Chris Ruddick, MLB Editor

Rounding Third Logo Philadelphia, PA (Sports Network) - You can bring in all the CC Sabathias, A.J. Burnetts, Mark Teixeiras, and even the Alex Rodriguezes you want, but when the New York Yankees needed to get the most important win of the year, it was their heart and soul who carried them to the finish line.

Andy Pettitte gave the Yankees everything he had on short rest, Hideki Matsui drove in six runs, Derek Jeter had three hits and Mariano Rivera, was, well, Mariano Rivera.

What can you say about Pettitte?

Has there ever been a better big game pitcher with the Yankees? I never saw Whitey Ford pitch and caught the tail end of Ron Guidry's career, but I don't think anyone can argue that Pettitte belongs in the conversation of the best Yankee starting pitchers of all-time.


The Yankees won their 27th World Series championship.
Yankee fans first fell in love with Pettitte in 1995 when as a 23-year-old rookie he helped lead the Bronx Bombers back to the postseason for the first time in over a decade.

It wasn't until his second season in pinstripes, though, that the rest of the league started to take notice. Pettitte won 21 games that year, but it was his start in Game 5 of the World Series that made people realize just how special he really was.

That night, with the series tied at two games apiece, Pettitte outdueled Atlanta's John Smoltz, the NL Cy Young Award winner that year, as he scattered five hits over 8 1/3 scoreless frames to give the Yanks the advantage in a Fall Classic that they would eventually win.

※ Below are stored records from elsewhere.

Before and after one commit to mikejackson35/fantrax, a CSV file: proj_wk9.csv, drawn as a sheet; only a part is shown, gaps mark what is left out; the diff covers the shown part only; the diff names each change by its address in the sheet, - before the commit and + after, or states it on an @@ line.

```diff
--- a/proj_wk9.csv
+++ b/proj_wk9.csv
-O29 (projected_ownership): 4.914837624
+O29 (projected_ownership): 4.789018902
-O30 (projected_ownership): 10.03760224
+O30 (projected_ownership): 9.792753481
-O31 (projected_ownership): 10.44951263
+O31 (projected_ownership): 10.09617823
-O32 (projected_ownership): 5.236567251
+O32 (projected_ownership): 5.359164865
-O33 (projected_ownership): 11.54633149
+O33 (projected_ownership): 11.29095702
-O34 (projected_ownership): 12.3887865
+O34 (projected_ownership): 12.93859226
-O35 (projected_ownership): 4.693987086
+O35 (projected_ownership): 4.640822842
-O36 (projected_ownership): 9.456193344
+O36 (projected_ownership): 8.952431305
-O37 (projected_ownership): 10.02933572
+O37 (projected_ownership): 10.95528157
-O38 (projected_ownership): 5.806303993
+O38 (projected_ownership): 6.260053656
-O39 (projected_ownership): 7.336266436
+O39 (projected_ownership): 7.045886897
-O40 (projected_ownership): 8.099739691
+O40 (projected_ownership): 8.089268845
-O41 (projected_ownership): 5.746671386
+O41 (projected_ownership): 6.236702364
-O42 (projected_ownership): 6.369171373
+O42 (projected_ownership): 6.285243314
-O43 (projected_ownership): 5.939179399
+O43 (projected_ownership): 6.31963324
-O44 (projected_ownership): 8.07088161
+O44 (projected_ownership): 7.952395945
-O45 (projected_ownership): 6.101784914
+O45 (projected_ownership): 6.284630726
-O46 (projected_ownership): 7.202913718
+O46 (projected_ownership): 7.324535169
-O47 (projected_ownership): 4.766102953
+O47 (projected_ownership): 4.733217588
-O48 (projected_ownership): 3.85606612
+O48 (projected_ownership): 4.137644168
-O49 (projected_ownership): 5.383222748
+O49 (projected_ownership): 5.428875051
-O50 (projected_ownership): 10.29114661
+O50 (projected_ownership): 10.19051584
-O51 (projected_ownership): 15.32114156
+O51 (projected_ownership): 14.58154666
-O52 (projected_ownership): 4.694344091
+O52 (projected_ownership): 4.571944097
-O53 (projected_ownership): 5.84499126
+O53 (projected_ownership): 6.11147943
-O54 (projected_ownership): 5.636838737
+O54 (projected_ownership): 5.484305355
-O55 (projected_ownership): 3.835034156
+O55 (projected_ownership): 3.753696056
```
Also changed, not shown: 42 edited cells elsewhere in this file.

His outing on Wednesday, though, may have been even more impressive. Thirteen years after that start in Atlanta, Pettitte again went on short rest, and kept the Yankees in the game for 5 2/3 innings on their way to an unprecedented 27th World Series title.

Pettitte won all three clinching game for the Yankees this postseason and has now won six such games in his career.

If this was his last game in pinstripes, what a way to go out. Before this series I would have guessed Pettitte would be back, but this might just be such a fitting ending for him that he won't want to come back.

I have probably said it 100 times this year, but the New York Yankees are really going to miss Hideki Matsui next year.

Matsui will become a free agent sometime over the next couple of weeks and the odds are probably against him coming back to the Bronx. But, like Pettitte, what a way to go out if Wednesday was in fact his swan song in pinstripes.

Matsui's two-run home run off of Pedro Martinez in the second inning set the tone in the 7-3 win. The homer, though, was just the start of Matsui's big night, as Godzilla matched a World Series record with six RBI in one game and was named the MVP.

How many big hits has Matsui had since the grand slam he hit in his first-ever game in the Bronx back in 2003? The Yankees are not going to be able to replace that, nor the professionalism that just seems to ooze out of him.

I would be willing to bet a lot of Yankee fans would probably prefer them sign Matsui this offseason rather than Johnny Damon, who is also a free agent. Problem is that Matsui is just a designated hitter these days. He can't play the field anymore because of his knees.

Unfortunately with the way the Yankees are currently constructed, that DH spot is going to be filled by a number of players over the next few years. Jorge Posada will start to get the bulk of his at-bats there. Jeter is going to start to DH more, as he gets up in age. And, of course, given the state of Alex Rodriguez's hip, he is not going to play the field everyday.

Honestly, even with his performance in these playoffs and the 28 home runs he hit during the regular season, he probably won't be a consideration for general manager Brian Cashman as he starts to formulate his plan for next season.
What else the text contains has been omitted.